═════ Records for the task ═════

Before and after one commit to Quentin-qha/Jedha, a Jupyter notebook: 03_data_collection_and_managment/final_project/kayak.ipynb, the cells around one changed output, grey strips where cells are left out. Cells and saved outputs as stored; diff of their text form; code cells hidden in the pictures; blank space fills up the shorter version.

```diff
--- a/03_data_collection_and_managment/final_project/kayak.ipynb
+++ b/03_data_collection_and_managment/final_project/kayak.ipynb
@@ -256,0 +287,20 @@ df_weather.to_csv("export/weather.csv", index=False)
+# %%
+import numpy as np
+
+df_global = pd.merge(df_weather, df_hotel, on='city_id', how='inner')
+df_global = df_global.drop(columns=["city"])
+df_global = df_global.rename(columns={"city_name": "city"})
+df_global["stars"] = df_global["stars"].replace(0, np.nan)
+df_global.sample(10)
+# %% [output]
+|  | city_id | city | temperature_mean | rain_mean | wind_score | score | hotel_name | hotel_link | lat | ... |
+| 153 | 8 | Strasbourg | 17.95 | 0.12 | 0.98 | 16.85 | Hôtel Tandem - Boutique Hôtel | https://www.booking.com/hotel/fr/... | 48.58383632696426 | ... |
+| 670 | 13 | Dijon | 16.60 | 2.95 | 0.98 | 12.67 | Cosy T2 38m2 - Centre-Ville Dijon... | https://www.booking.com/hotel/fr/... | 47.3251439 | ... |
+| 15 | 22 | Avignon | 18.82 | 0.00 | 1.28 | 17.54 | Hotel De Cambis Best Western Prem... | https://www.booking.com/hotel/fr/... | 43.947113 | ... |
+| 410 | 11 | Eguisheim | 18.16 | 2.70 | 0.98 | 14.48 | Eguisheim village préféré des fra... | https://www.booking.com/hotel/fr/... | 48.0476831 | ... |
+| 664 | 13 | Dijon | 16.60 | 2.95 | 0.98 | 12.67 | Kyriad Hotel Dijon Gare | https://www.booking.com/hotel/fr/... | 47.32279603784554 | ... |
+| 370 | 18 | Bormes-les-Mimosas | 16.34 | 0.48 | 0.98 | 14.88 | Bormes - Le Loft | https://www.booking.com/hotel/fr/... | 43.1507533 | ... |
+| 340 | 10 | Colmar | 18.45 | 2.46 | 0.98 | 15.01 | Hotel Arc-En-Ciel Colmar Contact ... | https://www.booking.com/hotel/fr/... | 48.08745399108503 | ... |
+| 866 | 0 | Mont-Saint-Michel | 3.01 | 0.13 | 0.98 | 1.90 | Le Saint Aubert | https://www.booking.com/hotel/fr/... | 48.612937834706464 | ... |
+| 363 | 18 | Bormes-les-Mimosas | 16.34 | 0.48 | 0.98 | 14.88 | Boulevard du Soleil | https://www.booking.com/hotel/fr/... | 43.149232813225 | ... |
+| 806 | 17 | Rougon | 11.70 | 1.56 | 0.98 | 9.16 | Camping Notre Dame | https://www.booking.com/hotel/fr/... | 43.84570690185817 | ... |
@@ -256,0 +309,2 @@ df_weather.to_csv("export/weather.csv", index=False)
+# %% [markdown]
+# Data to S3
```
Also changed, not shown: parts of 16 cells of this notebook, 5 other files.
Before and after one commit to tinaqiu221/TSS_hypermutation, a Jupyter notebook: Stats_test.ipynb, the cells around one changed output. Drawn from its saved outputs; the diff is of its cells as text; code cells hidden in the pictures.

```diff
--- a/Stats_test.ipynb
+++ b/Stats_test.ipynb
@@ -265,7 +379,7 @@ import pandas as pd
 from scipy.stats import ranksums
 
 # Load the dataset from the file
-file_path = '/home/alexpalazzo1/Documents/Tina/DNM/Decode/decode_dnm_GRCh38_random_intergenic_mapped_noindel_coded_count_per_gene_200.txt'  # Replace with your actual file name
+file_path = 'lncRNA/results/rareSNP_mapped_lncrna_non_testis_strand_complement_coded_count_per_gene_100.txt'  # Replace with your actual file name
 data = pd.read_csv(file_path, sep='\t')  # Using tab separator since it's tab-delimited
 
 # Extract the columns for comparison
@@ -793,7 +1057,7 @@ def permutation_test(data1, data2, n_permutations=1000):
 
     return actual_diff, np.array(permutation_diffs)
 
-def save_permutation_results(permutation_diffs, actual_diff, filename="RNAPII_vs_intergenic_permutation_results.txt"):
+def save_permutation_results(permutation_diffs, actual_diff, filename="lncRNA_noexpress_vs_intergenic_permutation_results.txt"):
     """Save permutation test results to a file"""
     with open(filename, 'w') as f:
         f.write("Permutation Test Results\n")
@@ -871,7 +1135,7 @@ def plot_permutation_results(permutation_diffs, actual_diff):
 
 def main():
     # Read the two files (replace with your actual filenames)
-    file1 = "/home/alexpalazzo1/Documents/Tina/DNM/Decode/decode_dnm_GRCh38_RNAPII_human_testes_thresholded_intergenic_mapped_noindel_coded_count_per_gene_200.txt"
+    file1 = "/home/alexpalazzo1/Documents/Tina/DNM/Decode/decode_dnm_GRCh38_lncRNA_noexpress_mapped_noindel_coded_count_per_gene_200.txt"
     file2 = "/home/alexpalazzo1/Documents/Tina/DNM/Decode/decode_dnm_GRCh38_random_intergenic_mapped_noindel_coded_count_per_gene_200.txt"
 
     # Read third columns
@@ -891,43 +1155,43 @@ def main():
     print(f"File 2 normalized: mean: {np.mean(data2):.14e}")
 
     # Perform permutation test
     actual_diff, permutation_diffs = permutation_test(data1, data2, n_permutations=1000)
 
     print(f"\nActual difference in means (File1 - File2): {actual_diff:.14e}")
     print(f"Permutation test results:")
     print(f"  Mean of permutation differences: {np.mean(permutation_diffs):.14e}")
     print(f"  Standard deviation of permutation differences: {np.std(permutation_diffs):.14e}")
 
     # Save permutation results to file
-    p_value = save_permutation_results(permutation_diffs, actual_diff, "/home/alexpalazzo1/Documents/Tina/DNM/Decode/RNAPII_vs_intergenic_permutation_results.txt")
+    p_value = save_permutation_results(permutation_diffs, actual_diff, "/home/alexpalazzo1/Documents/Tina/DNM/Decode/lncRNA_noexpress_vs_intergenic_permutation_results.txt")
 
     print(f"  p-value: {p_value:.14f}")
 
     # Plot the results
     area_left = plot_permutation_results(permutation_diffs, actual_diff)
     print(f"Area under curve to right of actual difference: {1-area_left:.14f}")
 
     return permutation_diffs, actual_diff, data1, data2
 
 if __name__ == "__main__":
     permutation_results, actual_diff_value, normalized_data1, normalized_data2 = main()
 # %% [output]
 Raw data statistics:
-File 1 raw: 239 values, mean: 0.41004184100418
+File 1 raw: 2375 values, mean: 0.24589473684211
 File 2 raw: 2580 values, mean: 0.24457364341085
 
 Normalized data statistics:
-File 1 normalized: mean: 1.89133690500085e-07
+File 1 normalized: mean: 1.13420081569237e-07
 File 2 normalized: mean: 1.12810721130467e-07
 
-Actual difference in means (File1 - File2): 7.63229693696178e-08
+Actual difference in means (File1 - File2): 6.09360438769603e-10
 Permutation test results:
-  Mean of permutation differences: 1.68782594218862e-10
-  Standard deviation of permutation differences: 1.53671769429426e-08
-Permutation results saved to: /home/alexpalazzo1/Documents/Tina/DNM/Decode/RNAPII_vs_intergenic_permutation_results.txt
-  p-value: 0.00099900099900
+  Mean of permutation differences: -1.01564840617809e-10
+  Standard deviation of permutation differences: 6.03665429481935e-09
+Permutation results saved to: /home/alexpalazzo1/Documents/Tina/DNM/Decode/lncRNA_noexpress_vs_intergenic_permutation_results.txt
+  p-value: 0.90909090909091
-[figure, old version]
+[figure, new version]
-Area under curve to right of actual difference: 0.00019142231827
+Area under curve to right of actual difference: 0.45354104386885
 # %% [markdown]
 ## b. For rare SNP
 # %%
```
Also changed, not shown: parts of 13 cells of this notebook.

═════

_To do_
Retrieve each line from the records above where the word "with" occurs.

_Completed exercise_
-file_path = '/home/alexpalazzo1/Documents/Tina/DNM/Decode/decode_dnm_GRCh38_random_intergenic_mapped_noindel_coded_count_per_gene_200.txt'  # Replace with your actual file name
+file_path = 'lncRNA/results/rareSNP_mapped_lncrna_non_testis_strand_complement_coded_count_per_gene_100.txt'  # Replace with your actual file name
     with open(filename, 'w') as f:
     # Read the two files (replace with your actual filenames)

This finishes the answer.